Though Hasanat was a local and experienced archaeologist, finding a job within Petra was not easy. He approached the TWLCRM because of the project’s reputation for hiring locally, and applied for work with as much enthusiasm as he could muster. “Actually, I kept calling Chris for 15 times,” he said, laughing at the memory of his appeal to former project director Christopher Tuttle, now Executive Director of the Council of American Overseas Research Centers.
Hasanat says that most people who work in Petra probably have wealthy relatives or other advantages which helped them secure their jobs. Given this, he was thrilled when the TWLCRM Initiative hired him. “I was working in the site where I belonged,” he explained. “I feel I belong for the site, for Petra.”
Hasanat’s modesty hides keen talent and steady competence. Before his tenure at the TWLCRM, he worked with archaeologist Thomas Levy of the University of California, San Diego, and mastered complex computer and digital technologies that he subsequently used to support the work of the TWLCRM. Several animations of Hasanat’s three-dimensional computerized models of the temple’s architecture feature prominently on the TWLCRM Facebook page.

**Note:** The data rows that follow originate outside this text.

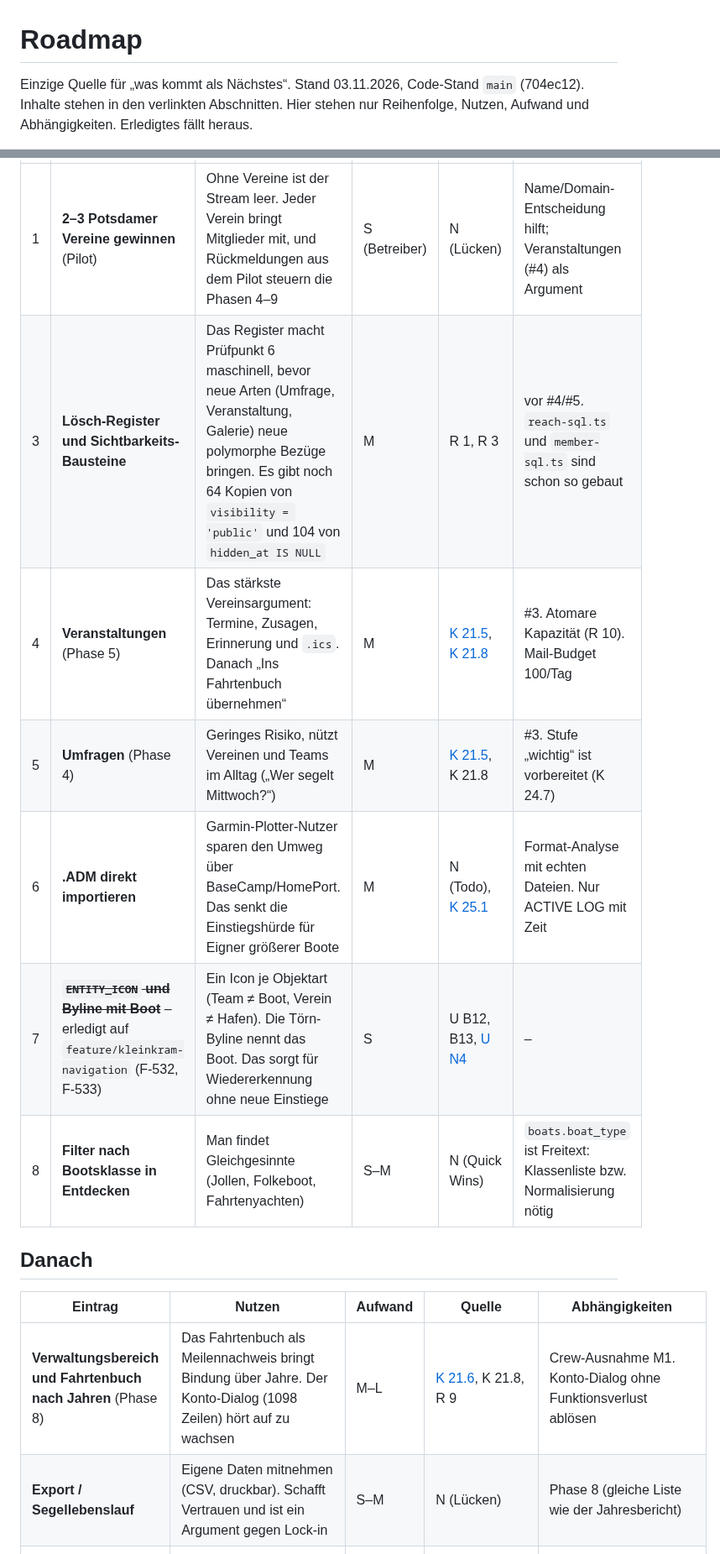
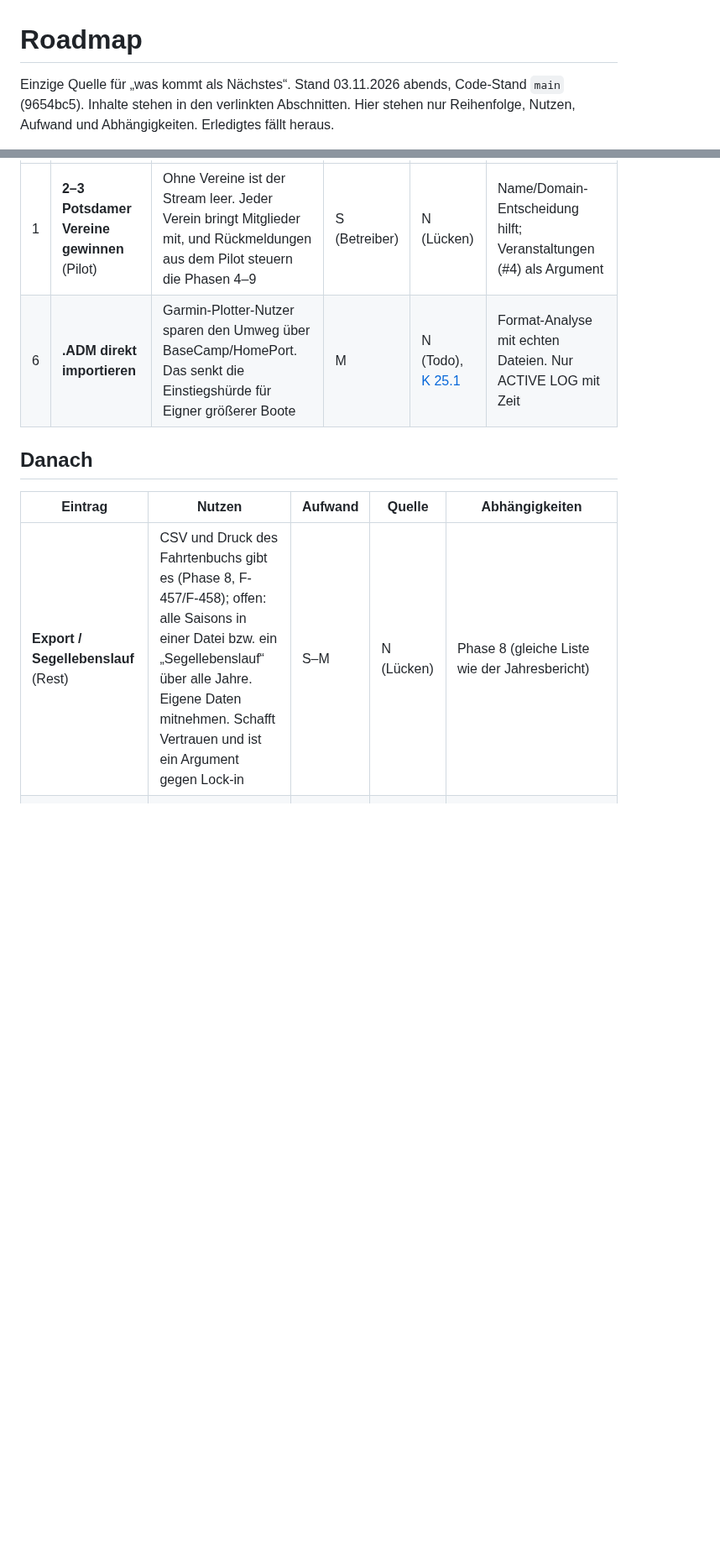
Before and after one commit to tofixx/sailing-explorer, a Markdown page: docs/ROADMAP.md, 2 parts joined by grey strips. Shown at 84% size. GitHub-like rendering; blank space fills up the shorter version.

Commit message:
Roadmap: Erledigtes entfernt (Stand nach den Deploys vom 03.11.)
Co-Authored-By: Claude Opus 5.5 <noreply@anthropic.com>

```diff
--- a/docs/ROADMAP.md
+++ b/docs/ROADMAP.md
@@ -1,6 +1,6 @@
 # Roadmap
 
-Einzige Quelle für „was kommt als Nächstes“. Stand 03.11.2026, Code-Stand `main` (704ec12).
+Einzige Quelle für „was kommt als Nächstes“. Stand 03.11.2026 abends, Code-Stand `main` (9654bc5).
 Inhalte stehen in den verlinkten Abschnitten. Hier stehen nur Reihenfolge, Nutzen, Aufwand und Abhängigkeiten.
 Erledigtes fällt heraus.
 
@@ -33,19 +31,13 @@ ein.
 | # | Eintrag | Nutzen | Aufwand | Quelle | Abhängigkeiten |
 |---|---|---|---|---|---|
 | 1 | **2–3 Potsdamer Vereine gewinnen** (Pilot) | Ohne Vereine ist der Stream leer. Jeder Verein bringt Mitglieder mit, und Rückmeldungen aus dem Pilot steuern die Phasen 4–9 | S (Betreiber) | N (Lücken) | Name/Domain-Entscheidung hilft; Veranstaltungen (#4) als Argument |
-| 3 | **Lösch-Register und Sichtbarkeits-Bausteine** | Das Register macht Prüfpunkt 6 maschinell, bevor neue Arten (Umfrage, Veranstaltung, Galerie) neue polymorphe Bezüge bringen. Es gibt noch 64 Kopien von `visibility = 'public'` und 104 von `hidden_at IS NULL` | M | R 1, R 3 | vor #4/#5. `reach-sql.ts` und `member-sql.ts` sind schon so gebaut |
-| 4 | **Veranstaltungen** (Phase 5) | Das stärkste Vereinsargument: Termine, Zusagen, Erinnerung und `.ics`. Danach „Ins Fahrtenbuch übernehmen“ | M | [K 21.5](CONCEPT.md#215-umfragen-und-veranstaltungen), [K 21.8](CONCEPT.md#218-phasenplan) | #3. Atomare Kapazität (R 10). Mail-Budget 100/Tag |
-| 5 | **Umfragen** (Phase 4) | Geringes Risiko, nützt Vereinen und Teams im Alltag („Wer segelt Mittwoch?“) | M | [K 21.5](CONCEPT.md#215-umfragen-und-veranstaltungen), K 21.8 | #3. Stufe „wichtig“ ist vorbereitet (K 24.7) |
 | 6 | **.ADM direkt importieren** | Garmin-Plotter-Nutzer sparen den Umweg über BaseCamp/HomePort. Das senkt die Einstiegshürde für Eigner größerer Boote | M | N (Todo), [K 25.1](CONCEPT.md#251-umsetzung) | Format-Analyse mit echten Dateien. Nur ACTIVE LOG mit Zeit |
-| 7 | ~~**`ENTITY_ICON` und Byline mit Boot**~~ – erledigt auf `feature/kleinkram-navigation` (F-532, F-533) | Ein Icon je Objektart (Team ≠ Boot, Verein ≠ Hafen). Die Törn-Byline nennt das Boot. Das sorgt für Wiedererkennung ohne neue Einstiege | S | U B12, B13, [U N4](UX-NAVIGATION.md#7-navigations--und-kopfbereich-regeln-vorschlag) | – |
-| 8 | **Filter nach Bootsklasse in Entdecken** | Man findet Gleichgesinnte (Jollen, Folkeboot, Fahrtenyachten) | S–M | N (Quick Wins) | `boats.boat_type` ist Freitext: Klassenliste bzw. Normalisierung nötig |
 
 ## Danach
 
 | Eintrag | Nutzen | Aufwand | Quelle | Abhängigkeiten |
 |---|---|---|---|---|
-| **Verwaltungsbereich und Fahrtenbuch nach Jahren** (Phase 8) | Das Fahrtenbuch als Meilennachweis bringt Bindung über Jahre. Der Konto-Dialog (1098 Zeilen) hört auf zu wachsen | M–L | [K 21.6](CONCEPT.md#216-fahrtenbuch-jahre-zusatzangaben-wertung-jahresbericht), K 21.8, R 9 | Crew-Ausnahme M1. Konto-Dialog ohne Funktionsverlust ablösen |
-| **Export / Segellebenslauf** | Eigene Daten mitnehmen (CSV, druckbar). Schafft Vertrauen und ist ein Argument gegen Lock-in | S–M | N (Lücken) | Phase 8 (gleiche Liste wie der Jahresbericht) |
+| **Export / Segellebenslauf** (Rest) | CSV und Druck des Fahrtenbuchs gibt es (Phase 8, F-457/F-458); offen: alle Saisons in einer Datei bzw. ein „Segellebenslauf“ über alle Jahre. Eigene Daten mitnehmen. Schafft Vertrauen und ist ein Argument gegen Lock-in | S–M | N (Lücken) | Phase 8 (gleiche Liste wie der Jahresbericht) |
 | **Routen und Heatmap auf der Community-Karte** (mit Cluster-Pins) | Das Revier wird sichtbar: „Hier wird gesegelt“. Starker Eindruck für Gäste | M | N (Quick Wins) | Nur Törns mit „Sichtbar bis: überall“ (`LISTED`). Cluster wie `src/domain/cluster.ts` |
 | **`sx-page-header`, `sx-entity-link`/`sx-avatar`, `sx-tabs`** | Ein Seitenkopf und klickbare Nennungen überall (N3, N5, N8). Weniger Sonderwege je Seite | M | [U 6](UX-NAVIGATION.md#6-optimierungsvorschläge-priorisiert-schnelle-gewinne-zuerst) 10–12, U B6, B7, B18 | #7 aus „Als Nächstes“ |
 | **`sx-invite-box`** und „Freunde einladen“ auf der eigenen Seite | Ein Einladungsmuster statt vier. Einladen geht nach „Später“ nicht mehr verloren | S–M | U 6 Nr. 13, U B14, B15 | – |
```
Also changed, not shown: other parts of docs/ROADMAP.md (+1 -8 lines).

Though the TWLCRM Initiative allowed him to achieve his dream of working on an archaeological project within Petra, Hasanat found himself harboring a secret passion: photography. He began taking pictures of Petra with a small, low-resolution camera phone and quickly fell in love. But he knew he needed a real camera. “I came to Chris and asked him where to get a new camera,” remembered Hasanat, “I was interested to take photos for TWLCRM.” Tuttle told him to find out everything he could about camera brands, bodies, and lenses. So Hasanat searched, learning about the art of photography and how best to capture the beautiful but challenging Petra landscape. When Hasanat chose a camera and showed it to Tuttle on his laptop, Tuttle simply clicked “purchase” on the screen, buying a new camera for the project at Hasanat’s recommendation. “He just ordered that camera without any comment,” said Hasanat.
Tuttle’s decision was not a mistake. Hasanat’s photographs helped document both the work on site and the bright alien beauty of the surrounding landscape. His photography, in addition to receiving numerous “likes” on the TWLCRM Facebook page, earned him first place in the Archaeological Institute of America’s fieldwork photo contest in 2013. He currently showcases his work on his own website, Memories of Wadi Musa, where visitors can experience the remote but awesome beauty of Petra through his photographs.
Hasanat left the TWLCRM Initiative in 2013 to work as a Computer-Aided Design Engineer at the FalconVIZ project, funded by the the King Abdullah University of Science and Technology (KAUST) in Saudi Arabia, and recently returned to Jordan to work for the Petra Archaeological Park as a photographer. He credits the TWLCRM with providing him with the training and skills that helped further his career and, in turn, the project applauds the many ways he contributed to the mission of the TWLCRM Initiative.
Written by Sarah Oeffler